Your objective
Filter the listing below down to the lines with the word "center" and copy those.

Entries shown

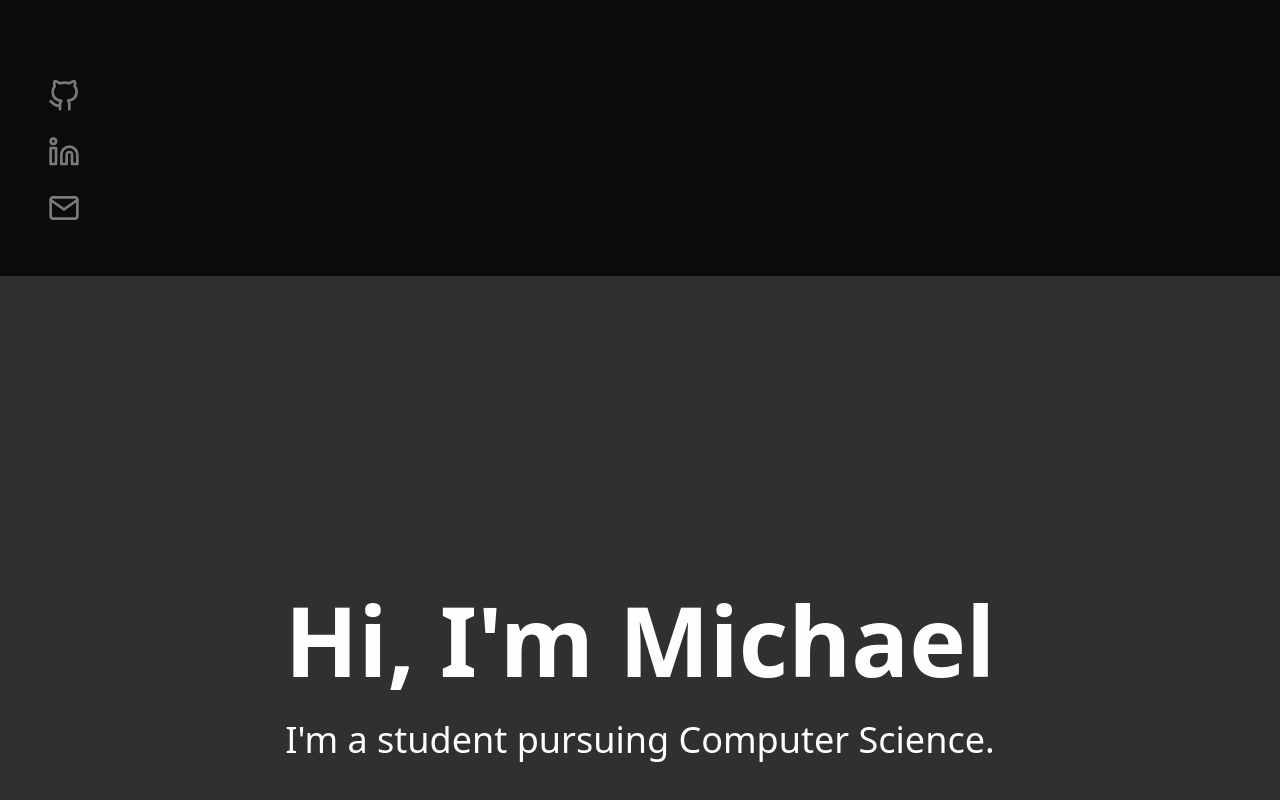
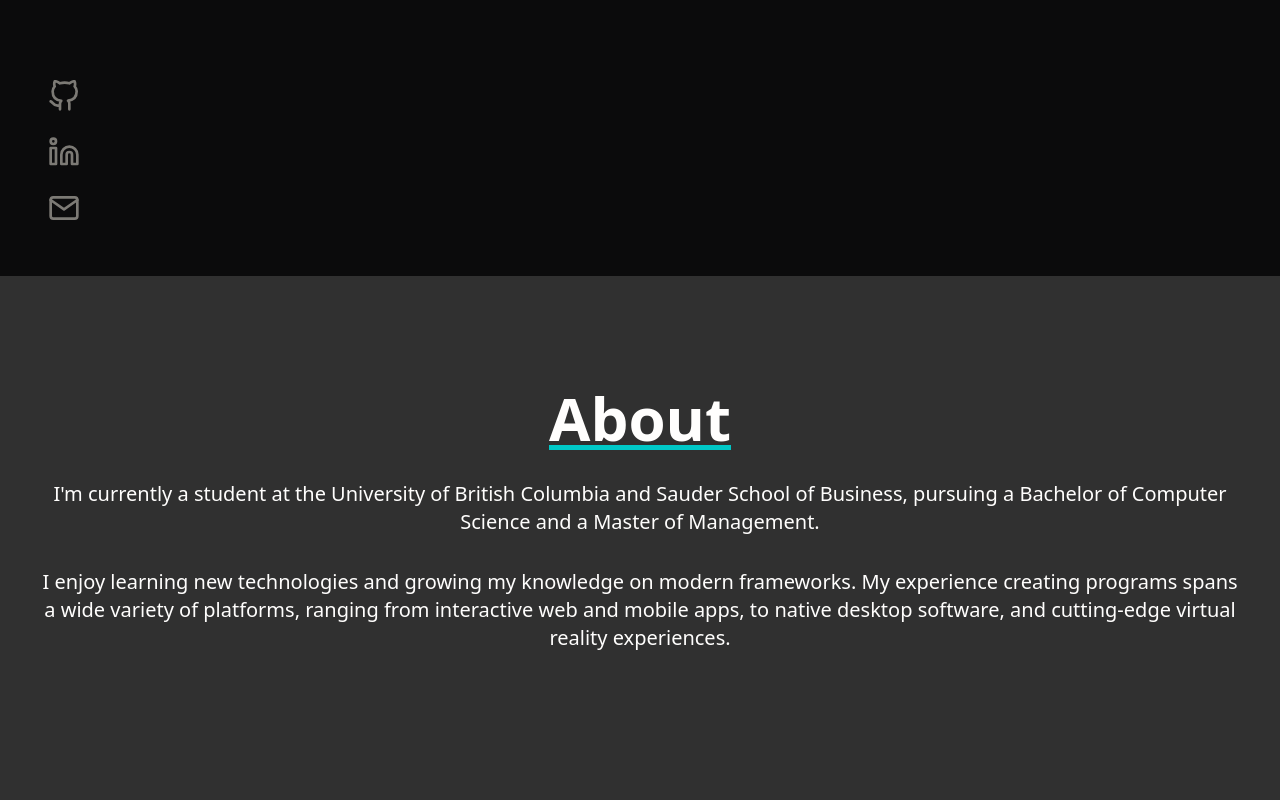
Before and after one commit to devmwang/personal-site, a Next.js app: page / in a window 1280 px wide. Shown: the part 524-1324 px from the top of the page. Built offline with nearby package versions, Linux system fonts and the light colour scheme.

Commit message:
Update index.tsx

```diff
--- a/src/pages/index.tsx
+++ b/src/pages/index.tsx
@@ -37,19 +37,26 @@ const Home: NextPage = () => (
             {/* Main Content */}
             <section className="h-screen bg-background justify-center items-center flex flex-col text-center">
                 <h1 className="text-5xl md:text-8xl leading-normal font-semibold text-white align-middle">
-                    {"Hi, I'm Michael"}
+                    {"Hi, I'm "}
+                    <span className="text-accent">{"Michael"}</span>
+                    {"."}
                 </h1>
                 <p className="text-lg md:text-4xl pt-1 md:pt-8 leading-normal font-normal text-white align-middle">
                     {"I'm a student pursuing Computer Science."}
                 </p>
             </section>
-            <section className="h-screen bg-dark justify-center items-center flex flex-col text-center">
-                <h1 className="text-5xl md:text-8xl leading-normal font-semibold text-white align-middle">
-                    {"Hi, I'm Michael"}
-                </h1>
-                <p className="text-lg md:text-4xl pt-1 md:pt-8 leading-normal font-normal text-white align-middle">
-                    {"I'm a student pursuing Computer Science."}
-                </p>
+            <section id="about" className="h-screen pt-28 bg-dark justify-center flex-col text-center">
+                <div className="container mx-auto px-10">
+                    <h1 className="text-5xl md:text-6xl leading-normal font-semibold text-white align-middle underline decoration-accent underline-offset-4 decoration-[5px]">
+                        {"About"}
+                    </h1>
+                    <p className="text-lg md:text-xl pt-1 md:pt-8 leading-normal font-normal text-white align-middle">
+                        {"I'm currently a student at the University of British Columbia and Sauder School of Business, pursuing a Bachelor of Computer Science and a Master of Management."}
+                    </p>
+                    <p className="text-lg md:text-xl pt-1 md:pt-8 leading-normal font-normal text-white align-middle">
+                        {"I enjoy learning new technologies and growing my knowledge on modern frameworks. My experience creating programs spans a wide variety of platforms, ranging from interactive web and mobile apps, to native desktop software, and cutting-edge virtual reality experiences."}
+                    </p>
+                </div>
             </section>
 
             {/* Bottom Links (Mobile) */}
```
...
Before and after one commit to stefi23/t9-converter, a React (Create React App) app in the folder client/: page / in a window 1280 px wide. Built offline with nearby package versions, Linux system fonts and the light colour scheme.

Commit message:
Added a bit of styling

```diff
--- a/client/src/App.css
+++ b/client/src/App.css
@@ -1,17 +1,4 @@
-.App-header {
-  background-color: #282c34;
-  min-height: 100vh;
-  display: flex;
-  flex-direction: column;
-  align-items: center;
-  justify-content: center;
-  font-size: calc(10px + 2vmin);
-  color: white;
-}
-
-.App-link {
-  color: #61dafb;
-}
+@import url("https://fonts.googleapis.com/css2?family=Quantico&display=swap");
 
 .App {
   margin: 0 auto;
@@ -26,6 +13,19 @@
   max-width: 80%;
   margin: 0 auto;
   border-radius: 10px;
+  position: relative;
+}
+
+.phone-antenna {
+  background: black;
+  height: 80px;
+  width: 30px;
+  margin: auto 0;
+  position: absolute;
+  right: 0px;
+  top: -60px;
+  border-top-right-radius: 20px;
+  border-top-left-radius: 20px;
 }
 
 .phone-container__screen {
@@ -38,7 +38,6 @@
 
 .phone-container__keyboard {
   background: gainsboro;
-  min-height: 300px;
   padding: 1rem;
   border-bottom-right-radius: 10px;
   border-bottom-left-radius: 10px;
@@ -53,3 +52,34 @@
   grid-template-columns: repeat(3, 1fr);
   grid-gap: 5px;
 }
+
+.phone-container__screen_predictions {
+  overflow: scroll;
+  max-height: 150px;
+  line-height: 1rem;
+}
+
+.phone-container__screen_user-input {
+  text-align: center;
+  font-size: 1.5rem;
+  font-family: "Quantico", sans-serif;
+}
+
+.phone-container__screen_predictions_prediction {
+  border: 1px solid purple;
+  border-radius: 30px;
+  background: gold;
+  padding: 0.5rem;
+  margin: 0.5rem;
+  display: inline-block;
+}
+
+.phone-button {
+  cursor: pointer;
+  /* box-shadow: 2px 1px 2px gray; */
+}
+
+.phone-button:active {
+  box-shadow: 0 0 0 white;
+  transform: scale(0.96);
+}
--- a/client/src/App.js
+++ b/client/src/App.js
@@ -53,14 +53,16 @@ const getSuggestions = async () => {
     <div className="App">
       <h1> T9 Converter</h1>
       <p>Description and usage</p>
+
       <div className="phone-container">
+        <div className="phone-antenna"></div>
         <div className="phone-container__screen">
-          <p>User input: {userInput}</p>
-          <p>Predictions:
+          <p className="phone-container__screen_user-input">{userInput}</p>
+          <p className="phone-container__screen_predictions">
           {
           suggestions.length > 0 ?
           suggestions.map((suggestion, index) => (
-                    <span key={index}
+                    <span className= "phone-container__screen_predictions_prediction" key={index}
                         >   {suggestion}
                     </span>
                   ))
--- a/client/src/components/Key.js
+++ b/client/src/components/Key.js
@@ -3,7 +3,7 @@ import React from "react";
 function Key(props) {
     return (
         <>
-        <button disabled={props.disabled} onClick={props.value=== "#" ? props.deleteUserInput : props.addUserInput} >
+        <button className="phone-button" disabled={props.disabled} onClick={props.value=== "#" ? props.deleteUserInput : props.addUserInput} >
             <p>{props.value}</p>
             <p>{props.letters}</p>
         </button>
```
==
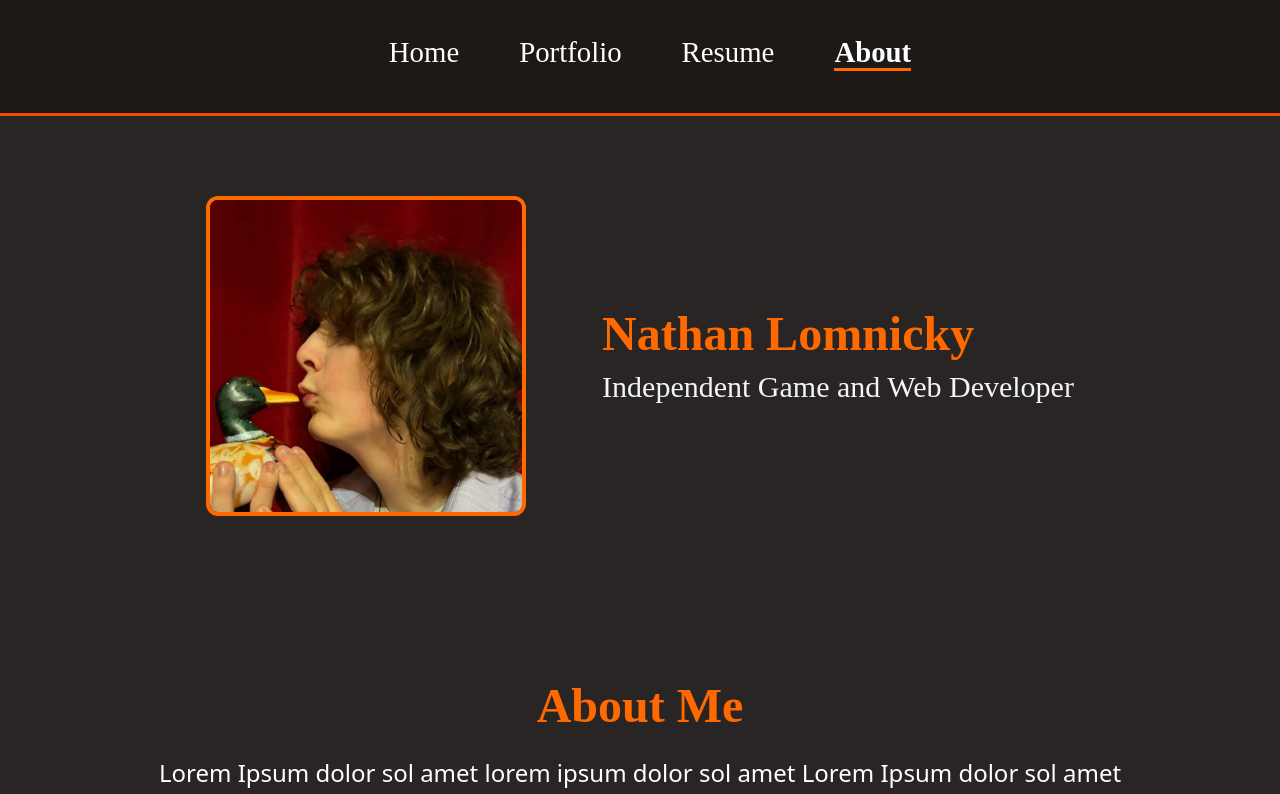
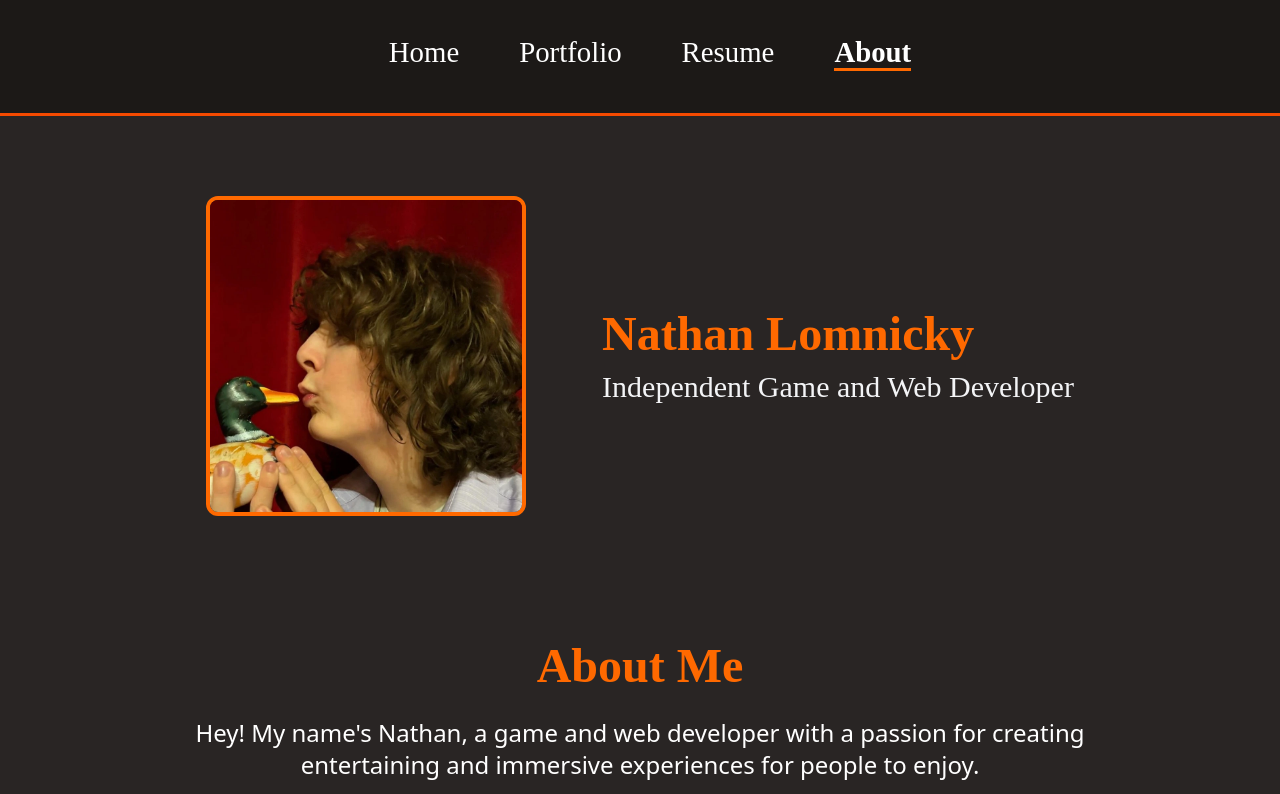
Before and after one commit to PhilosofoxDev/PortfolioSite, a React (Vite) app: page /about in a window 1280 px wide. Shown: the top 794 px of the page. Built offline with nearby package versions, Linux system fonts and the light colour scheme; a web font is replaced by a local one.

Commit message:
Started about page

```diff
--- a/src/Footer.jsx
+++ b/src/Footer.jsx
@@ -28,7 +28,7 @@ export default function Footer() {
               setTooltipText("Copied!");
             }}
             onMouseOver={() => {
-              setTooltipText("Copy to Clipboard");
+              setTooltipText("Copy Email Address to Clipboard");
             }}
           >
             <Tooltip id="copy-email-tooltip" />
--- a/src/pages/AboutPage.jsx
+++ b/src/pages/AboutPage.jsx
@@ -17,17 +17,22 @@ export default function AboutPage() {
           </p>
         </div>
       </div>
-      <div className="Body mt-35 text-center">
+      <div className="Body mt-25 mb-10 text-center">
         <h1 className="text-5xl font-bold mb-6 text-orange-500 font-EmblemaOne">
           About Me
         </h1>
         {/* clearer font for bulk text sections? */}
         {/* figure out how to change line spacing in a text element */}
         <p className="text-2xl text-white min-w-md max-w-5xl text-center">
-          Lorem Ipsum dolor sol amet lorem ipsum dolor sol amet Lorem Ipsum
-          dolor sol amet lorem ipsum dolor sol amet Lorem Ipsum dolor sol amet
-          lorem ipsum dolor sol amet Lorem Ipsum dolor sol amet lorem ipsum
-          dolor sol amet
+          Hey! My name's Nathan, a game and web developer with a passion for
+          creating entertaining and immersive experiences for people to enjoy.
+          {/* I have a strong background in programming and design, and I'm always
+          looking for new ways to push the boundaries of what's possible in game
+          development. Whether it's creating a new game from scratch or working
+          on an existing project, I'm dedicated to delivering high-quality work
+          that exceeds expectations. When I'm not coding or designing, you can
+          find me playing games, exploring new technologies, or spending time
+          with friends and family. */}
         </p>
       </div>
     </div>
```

Written answer
             <section className="h-screen bg-background justify-center items-center flex flex-col text-center">
-            <section className="h-screen bg-dark justify-center items-center flex flex-col text-center">
+            <section id="about" className="h-screen pt-28 bg-dark justify-center flex-col text-center">
-  align-items: center;
-  justify-content: center;
+  text-align: center;
-      <div className="Body mt-35 text-center">
+      <div className="Body mt-25 mb-10 text-center">
         <p className="text-2xl text-white min-w-md max-w-5xl text-center">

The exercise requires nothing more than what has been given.